— I think that we should use the experience of Tatarstan in holding such events since it has already successfully hosted several. As a result they now have several churches and mosques reconstructed — the most magnificent ones are the Annunciation Cathedral and Kul-Sharif Mosque in Kazan, of course. And what will European guests find in Nizhny Novgorod? Only Orthodox churches all over the city. The number of synagogues and mosques in particular doesn’t satisfy the needs of Jewish and Muslim entities of Nizhny Novgorod. We stand up for justice for all confessions. Once the authorities assisted in building 10 Christian churches we expect one mosque be built. Once you built 30 churches — let there be 3 new mosques and a synagogue. Some people may object saying that the building of new churches is supported by private funds. But I truly doubt that people deprived of religion for several decades now all of a sudden could voluntarily become motivated to donate vast amounts of money.
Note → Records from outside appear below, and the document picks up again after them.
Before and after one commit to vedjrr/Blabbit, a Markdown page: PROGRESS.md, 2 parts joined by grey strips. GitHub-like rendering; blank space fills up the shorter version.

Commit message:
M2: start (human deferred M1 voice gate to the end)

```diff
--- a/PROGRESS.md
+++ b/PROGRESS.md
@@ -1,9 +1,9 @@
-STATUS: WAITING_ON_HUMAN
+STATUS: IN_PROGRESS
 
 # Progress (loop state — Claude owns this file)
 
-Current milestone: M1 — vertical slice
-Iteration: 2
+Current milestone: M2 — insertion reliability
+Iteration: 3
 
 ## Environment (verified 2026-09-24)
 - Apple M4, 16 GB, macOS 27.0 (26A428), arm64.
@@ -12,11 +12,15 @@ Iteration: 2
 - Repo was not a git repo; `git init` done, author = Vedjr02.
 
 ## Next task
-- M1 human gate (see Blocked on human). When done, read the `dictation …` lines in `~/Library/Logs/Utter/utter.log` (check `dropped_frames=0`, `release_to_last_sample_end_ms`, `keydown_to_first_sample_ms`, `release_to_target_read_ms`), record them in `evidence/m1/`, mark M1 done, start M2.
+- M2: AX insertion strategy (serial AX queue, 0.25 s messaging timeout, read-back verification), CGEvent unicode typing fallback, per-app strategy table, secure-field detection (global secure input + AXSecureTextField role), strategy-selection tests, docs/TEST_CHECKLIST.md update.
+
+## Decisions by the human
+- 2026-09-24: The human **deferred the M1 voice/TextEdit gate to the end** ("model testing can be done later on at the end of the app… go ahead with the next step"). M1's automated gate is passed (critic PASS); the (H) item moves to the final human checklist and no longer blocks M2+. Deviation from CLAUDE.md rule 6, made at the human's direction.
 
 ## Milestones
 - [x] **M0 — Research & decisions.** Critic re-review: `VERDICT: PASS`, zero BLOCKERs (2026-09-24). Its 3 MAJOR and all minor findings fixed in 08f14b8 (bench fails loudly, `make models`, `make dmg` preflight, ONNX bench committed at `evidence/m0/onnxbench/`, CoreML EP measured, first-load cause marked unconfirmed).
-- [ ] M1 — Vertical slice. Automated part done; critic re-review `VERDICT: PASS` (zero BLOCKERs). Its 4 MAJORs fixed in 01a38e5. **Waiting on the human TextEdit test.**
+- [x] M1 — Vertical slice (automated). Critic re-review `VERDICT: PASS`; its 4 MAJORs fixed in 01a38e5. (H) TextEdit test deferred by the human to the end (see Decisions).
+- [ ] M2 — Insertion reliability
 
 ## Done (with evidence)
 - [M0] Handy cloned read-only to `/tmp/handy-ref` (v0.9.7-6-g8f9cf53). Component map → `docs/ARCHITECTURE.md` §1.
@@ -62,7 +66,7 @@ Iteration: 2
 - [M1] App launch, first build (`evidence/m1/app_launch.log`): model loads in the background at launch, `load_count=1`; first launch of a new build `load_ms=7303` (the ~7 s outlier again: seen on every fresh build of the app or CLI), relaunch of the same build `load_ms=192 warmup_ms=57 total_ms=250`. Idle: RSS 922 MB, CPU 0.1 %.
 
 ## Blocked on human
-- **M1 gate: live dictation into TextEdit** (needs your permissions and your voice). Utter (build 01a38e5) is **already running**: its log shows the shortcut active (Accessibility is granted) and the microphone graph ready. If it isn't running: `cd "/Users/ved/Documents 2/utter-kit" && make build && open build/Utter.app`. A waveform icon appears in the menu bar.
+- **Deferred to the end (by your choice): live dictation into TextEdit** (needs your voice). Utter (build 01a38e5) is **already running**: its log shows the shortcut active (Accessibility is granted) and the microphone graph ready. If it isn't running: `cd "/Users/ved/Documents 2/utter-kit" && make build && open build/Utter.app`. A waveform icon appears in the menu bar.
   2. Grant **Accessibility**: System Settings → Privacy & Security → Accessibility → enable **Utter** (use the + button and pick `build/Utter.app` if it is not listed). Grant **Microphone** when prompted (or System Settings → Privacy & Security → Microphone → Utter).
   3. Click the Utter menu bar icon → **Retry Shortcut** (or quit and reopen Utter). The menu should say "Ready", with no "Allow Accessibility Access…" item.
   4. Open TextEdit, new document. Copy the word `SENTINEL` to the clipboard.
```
I believe that local authorities help the Russian Orthodox church give incentives to the right people.

Interviewer Alya Mukharirova March, 2006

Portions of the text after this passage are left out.